ALBANY, N.Y. – The head of the New York State Catholic Conference in Albany, on behalf of the conference and the state’s Catholic bishops, assured New York’s new governor of prayers as he “assumes his awesome responsibilities under extraordinarily difficult circumstances.”
“I look forward to working closely with Gov. (David) Paterson and the Legislature on behalf of the common good” of the state, said Richard E. Barnes, the conference’s executive director, in a March 12 statement.
Paterson, the state’s lieutenant governor, was to be sworn in as governor March 17 to succeed Gov. Eliot Spitzer, who announced his resignation March 12 in the wake of a prostitution-ring scandal.
Barnes described Paterson as “highly intelligent, well versed on the issues and extremely affable.” He noted that they have not always agreed, but said that Paterson has been respectful of the state’s Catholic conference “in our role as advocates for the most vulnerable members of society.”
The Catholic conference represents New York state’s bishops in matters of public policy.
Barnes also said Paterson has “an appreciation for the role of the Catholic Church, which is the largest nongovernmental provider of health care, human services and education in New York state, and for the perspective we bring to the public policy arena.”
On March 10, the day news reports broke the scandal about Spitzer, the governor had been scheduled to meet privately with New York Cardinal Edward M. Egan and other Catholic bishops in the state to discuss abortion legislation, education tax credits and other issues.
Dennis Poust, communications director for the New York State Catholic Conference, said Cardinal Egan’s office received a call that the governor had a scheduling conflict and probably wouldn’t be able to meet with him or the state’s bishops that day. Later, the cardinal received word that instead of Spitzer, the lieutenant governor would meet with them, but eventually that meeting also was canceled.
The next day, as part of the Catholic conference’s annual Public Policy Day, the cardinal celebrated Mass at the convention center attached to the statehouse and New York Catholics met with their state representatives to discuss a variety of issues.
New York Catholic officials have been especially outspoken against abortion legislation Spitzer was proposing called the Reproductive Health and Privacy Protection Act.

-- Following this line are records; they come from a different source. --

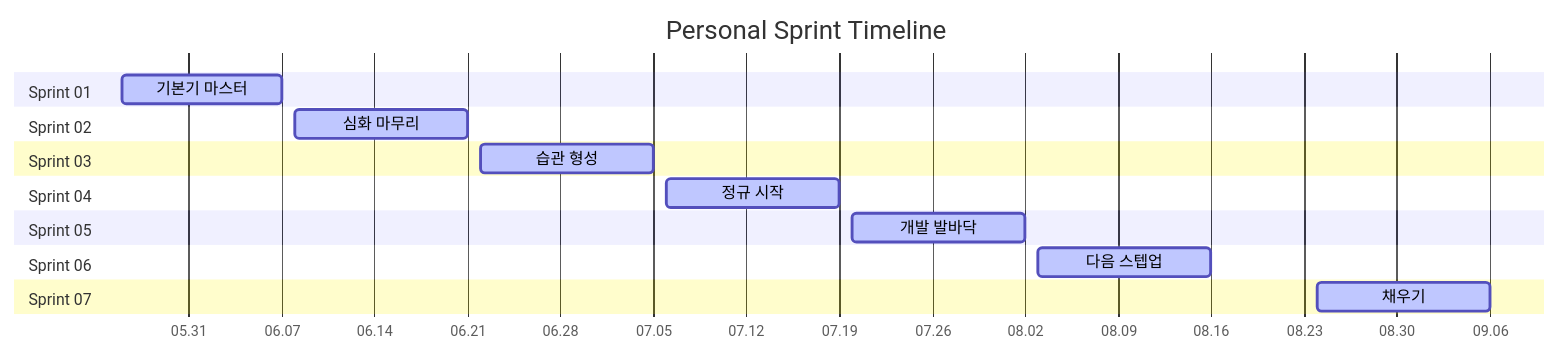
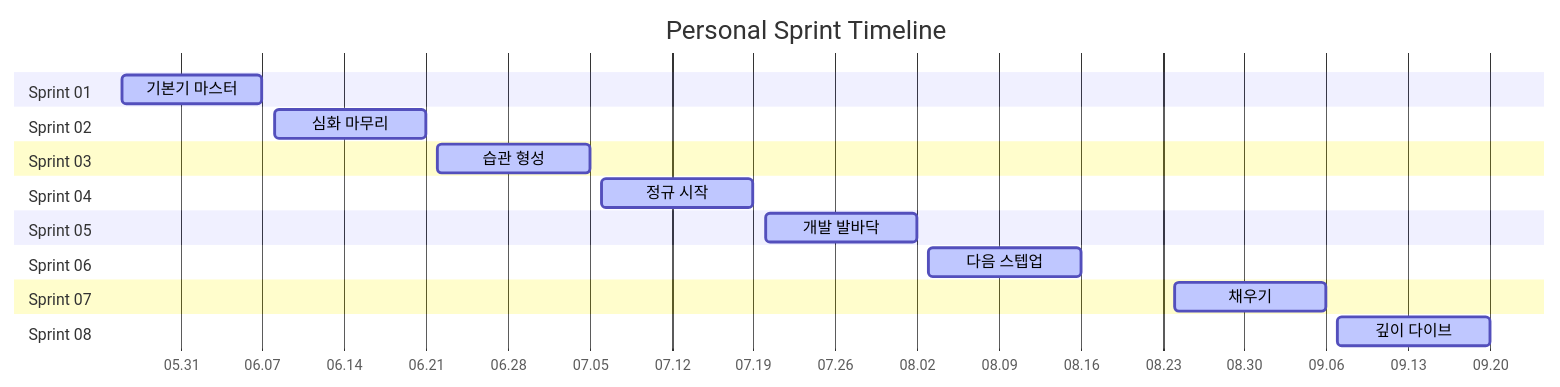
The diagram in README.md (Vryez11/personal-sprint), drawn with Mermaid before and after one commit. The commit also changed other lines of this file and 2 other files, not shown here.

Commit message:
sprint08: 구조 생성

````diff
--- a/README.md
+++ b/README.md
@@ -12,20 +12,22 @@
 ```mermaid
 gantt
     title Personal Sprint Timeline
     dateFormat YYYY-MM-DD
     axisFormat %m.%d
     section Sprint 01
     기본기 마스터 :active, s1, 2026-05-26, 2026-06-07
     section Sprint 02
     심화 마무리 :active, s2, 2026-06-08, 2026-06-21
     section Sprint 03
     습관 형성 :active, s3, 2026-06-22, 2026-07-05
     section Sprint 04
     정규 시작 :active, s4, 2026-07-06, 2026-07-19
     section Sprint 05
     개발 발바닥 :active, s5, 2026-07-20, 2026-08-02
     section Sprint 06
     다음 스텝업 :active, s6, 2026-08-03, 2026-08-16
     section Sprint 07
     채우기 :active, s7, 2026-08-24, 2026-09-06
+    section Sprint 08
+    깊이 다이브 :active, s8, 2026-09-07, 2026-09-20
 ```
````
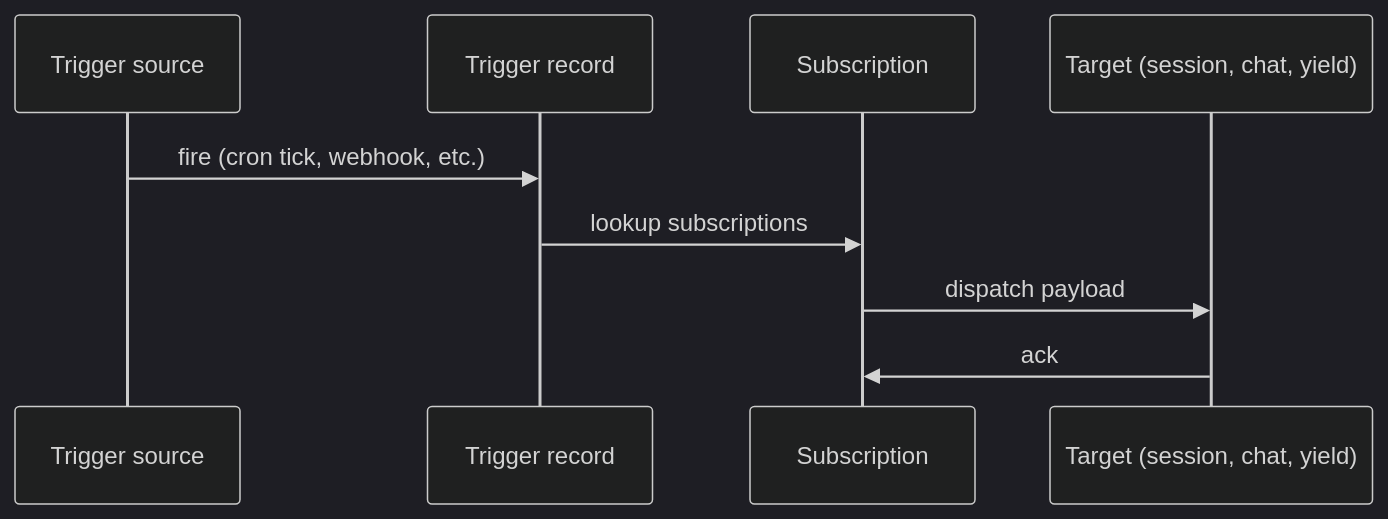
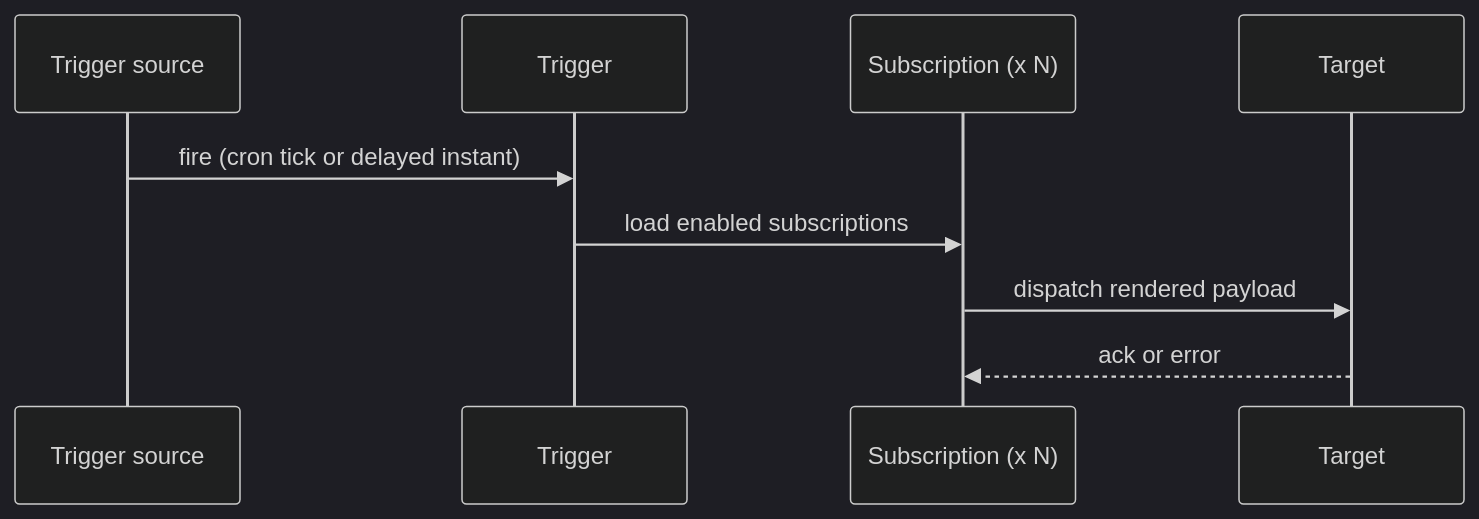
One commit to primerhq/primer changed the first of 2 diagrams in primer/user_docs/concepts/triggers-and-subscriptions.md. Above: the diagram before and after it, drawn with Mermaid (dark theme). The commit also changed other lines of this file and 5 other files, not shown here.

````diff
--- a/primer/user_docs/concepts/triggers-and-subscriptions.md
+++ b/primer/user_docs/concepts/triggers-and-subscriptions.md
@@ -24,11 +64,11 @@
 ```mermaid
 sequenceDiagram
-  participant Cron as Trigger source
-  participant Trig as Trigger record
-  participant Sub as Subscription
-  participant Tgt as Target (session, chat, yield)
-  Cron->>Trig: fire (cron tick, webhook, etc.)
-  Trig->>Sub: lookup subscriptions
-  Sub->>Tgt: dispatch payload
-  Tgt->>Sub: ack
+    participant Src as Trigger source
+    participant Trig as Trigger
+    participant Sub as Subscription (x N)
+    participant Tgt as Target
+    Src->>Trig: fire (cron tick or delayed instant)
+    Trig->>Sub: load enabled subscriptions
+    Sub->>Tgt: dispatch rendered payload
+    Tgt-->>Sub: ack or error
 ```
````
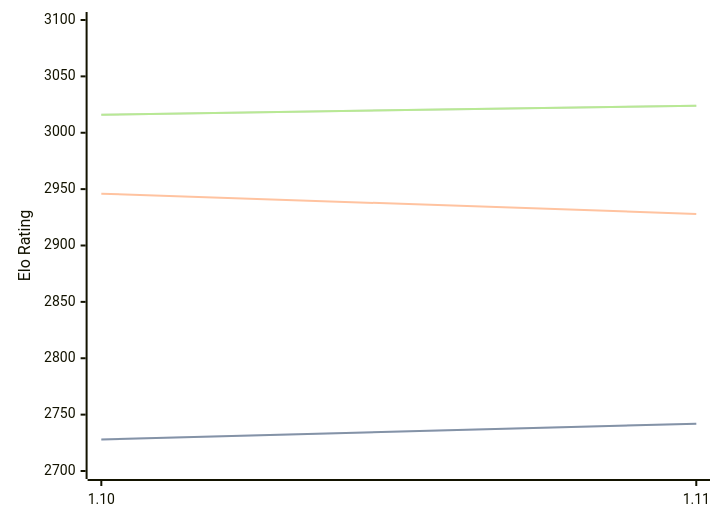
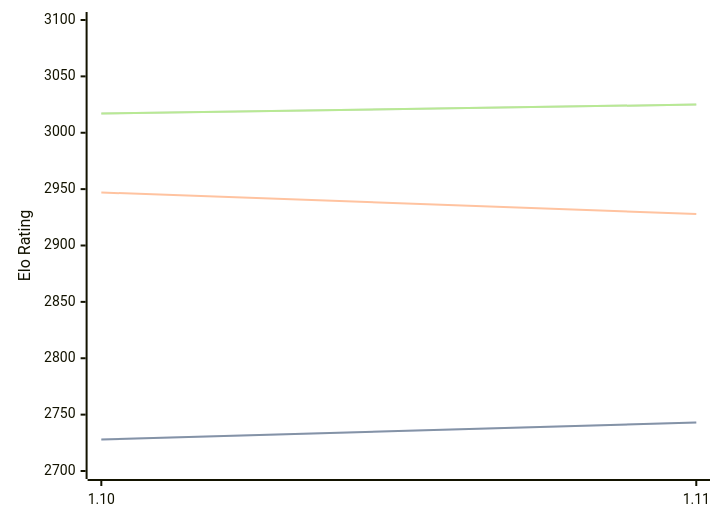
The third of 3 diagrams in engines/Roc.md (computer-chess-index/cci), drawn with Mermaid before and after one commit. The commit also changed other lines of this file, not shown here.

Commit message:
Update CCI Ratings (ELO VLTC) - 2026-07-02

````diff
--- a/engines/Roc.md
+++ b/engines/Roc.md
@@ -98,11 +98,11 @@
 ```mermaid
 %%{init: {"theme":"base","themeVariables":{"seriesColors:['#a3a3a3','#222221','#faa371']}}}%%
 xychart-beta
   x-axis ["1.10", "1.11"]
   y-axis "Elo Rating" 2700 --> 3100
-  line "STC (8.0+0.08s)" [2728, 2742]
-  line "STC (8.0+0.08s)" [2728, 2742]
-  line "LTC (60.0+0.60s)" [2946, 2928]
-  line "VLTC (2m24s+1.12s)" [3016, 3024]
-  line "VLTC (2m24s+1.12s)" [3016, 3024]
+  line "STC (8.0+0.08s)" [2728, 2743]
+  line "STC (8.0+0.08s)" [2728, 2743]
+  line "LTC (60.0+0.60s)" [2947, 2928]
+  line "VLTC (2m24s+1.12s)" [3017, 3025]
+  line "VLTC (2m24s+1.12s)" [3017, 3025]
 ```
````
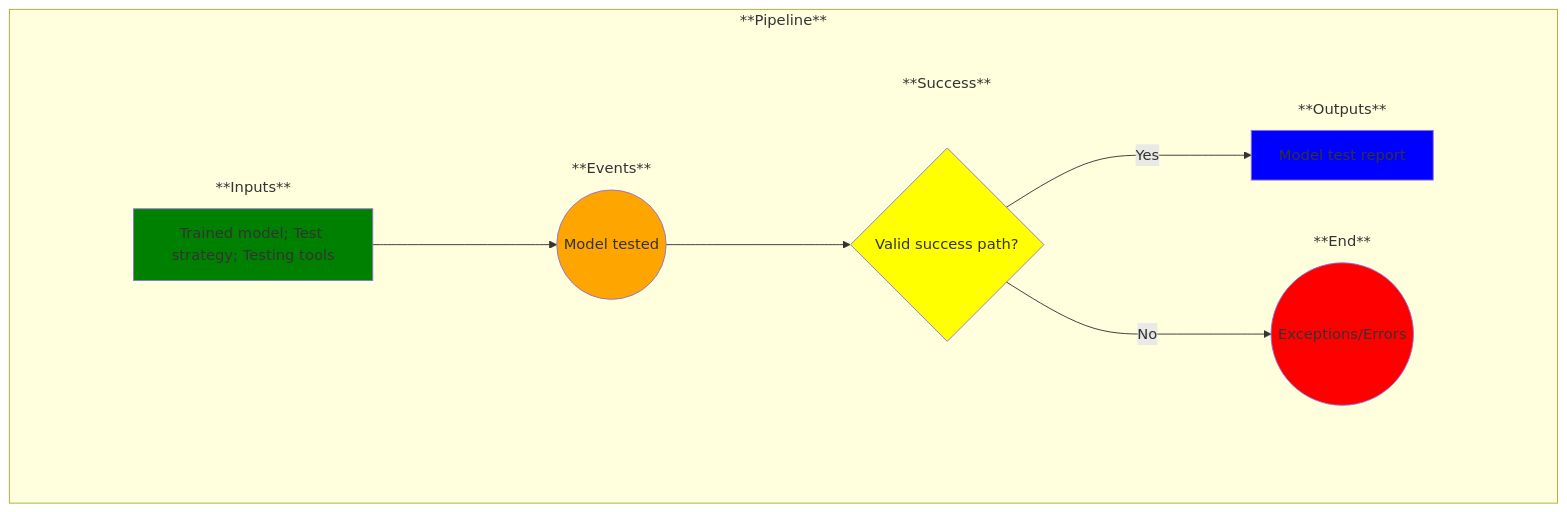
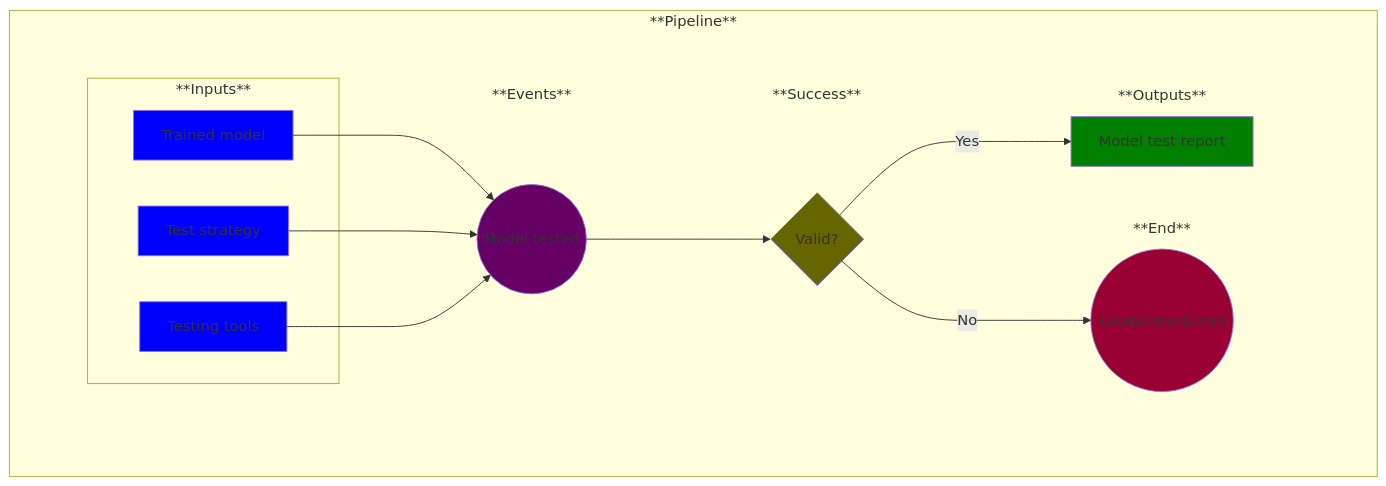
Before and after one commit to MLOps-OpenAPI/arch-diagrams: the diagram in use-cases/10-model-test.md, drawn with Mermaid. The commit also changed other lines of this file and 9 other files, not shown here.

````diff
--- a/use-cases/10-model-test.md
+++ b/use-cases/10-model-test.md
@@ -17,65 +17,79 @@
 ```mermaid
 
 %% Creating a left-to-right flowchart
 %% Learn the syntax here: https://mermaid.js.org/syntax/flowchart.html
 %% Note: flowchart and graph are the same in Mermaid
 graph LR;
 
     %% Define the common flow items:
     %%A--> B
     %%B-->C
     subgraph Pipeline ["**Pipeline**"]
         
         %% Add an empty node to overcome some formatting issues
         subgraph invisibleSpace["<br/>"]
 
             %% Add the rest of the nodes
             subgraph Inputs ["**Inputs**"]
-                A
+                A1
+            end
+            subgraph Inputs ["**Inputs**"]
+                A2
+            end
+            subgraph Inputs ["**Inputs**"]
+                A3
             end
             subgraph Events ["**Events**"]
                 B
             end
             subgraph Success ["**Success**"]
                 C
             end
             subgraph End ["**End**"]
                 D
             end
             subgraph Outputs ["**Outputs**"]
                 E
             end
         end
-        A-->B
+        A1-->B
+        A2-->B
+        A3-->B
         B-->C
         C--> | No | D
         C--> | Yes | E
     end
 
     %% Now label and style the blocks
     %% Note: You could have done this above, but I find this to be cleaner and easier to manage
 
-    A[Trained model; Test strategy; Testing tools]
-    style A fill:green
+    A1[Trained model]
+    style A1 fill:blue
+
+    A2[Test strategy]
+    style A2 fill:blue
+
+    A3[Testing tools]
+    style A3 fill:blue
 
     B((Model tested))
-    style B fill:orange
+    style B fill:#660066
 
-    C{Valid success path?}
-    style C fill:yellow
+    C{Valid?}
+    style C fill:#666600
 
     D((Exceptions/Errors))
-    style D fill:red
+    style D fill:#990033
 
     E[Model test report]
-    style E fill:blue
+    style E fill:green
 
     %% Remove unnecessary box outlines
     style invisibleSpace stroke-width:0
     style Inputs stroke-width:0
     style Events stroke-width:0
     style Outputs stroke-width:0
     style End stroke-width:0
     style Success stroke-width:0
 
 ```
````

Bishop Nicholas DiMarzio of Brooklyn had described the proposed legislation as a “radical abortion bill” that would legalize partial-birth abortion.
In a Feb. 7 talk in Brooklyn, the bishop said the measure would “disenfranchise parents of their right to play a central role in the most significant decisions of their minor children” because it prohibits parental notification, and it would also expand access to over-the-counter pharmaceuticals “that destroy human life.”
The bill proposed to eliminate even modest controls on legal abortion and possibly force physicians and hospitals – including Catholic hospitals – to perform abortions, said Kathleen Gallagher, director of pro-life activities for the New York State Catholic Conference. The bill could also potentially be used to force employers and health insurance plans to pay for abortion, she said.
Poust told Catholic News Service March 13 that the abortion bill “is not dead but it has lost it’s main advocate” in the former New York governor. He said the measure was personal for Spitzer because of his “abortion advocacy and activism.”
News reports indicate Paterson, who is considered more liberal than Spitzer, supports the bill, but whether or not he will push it remains a question, Poust said.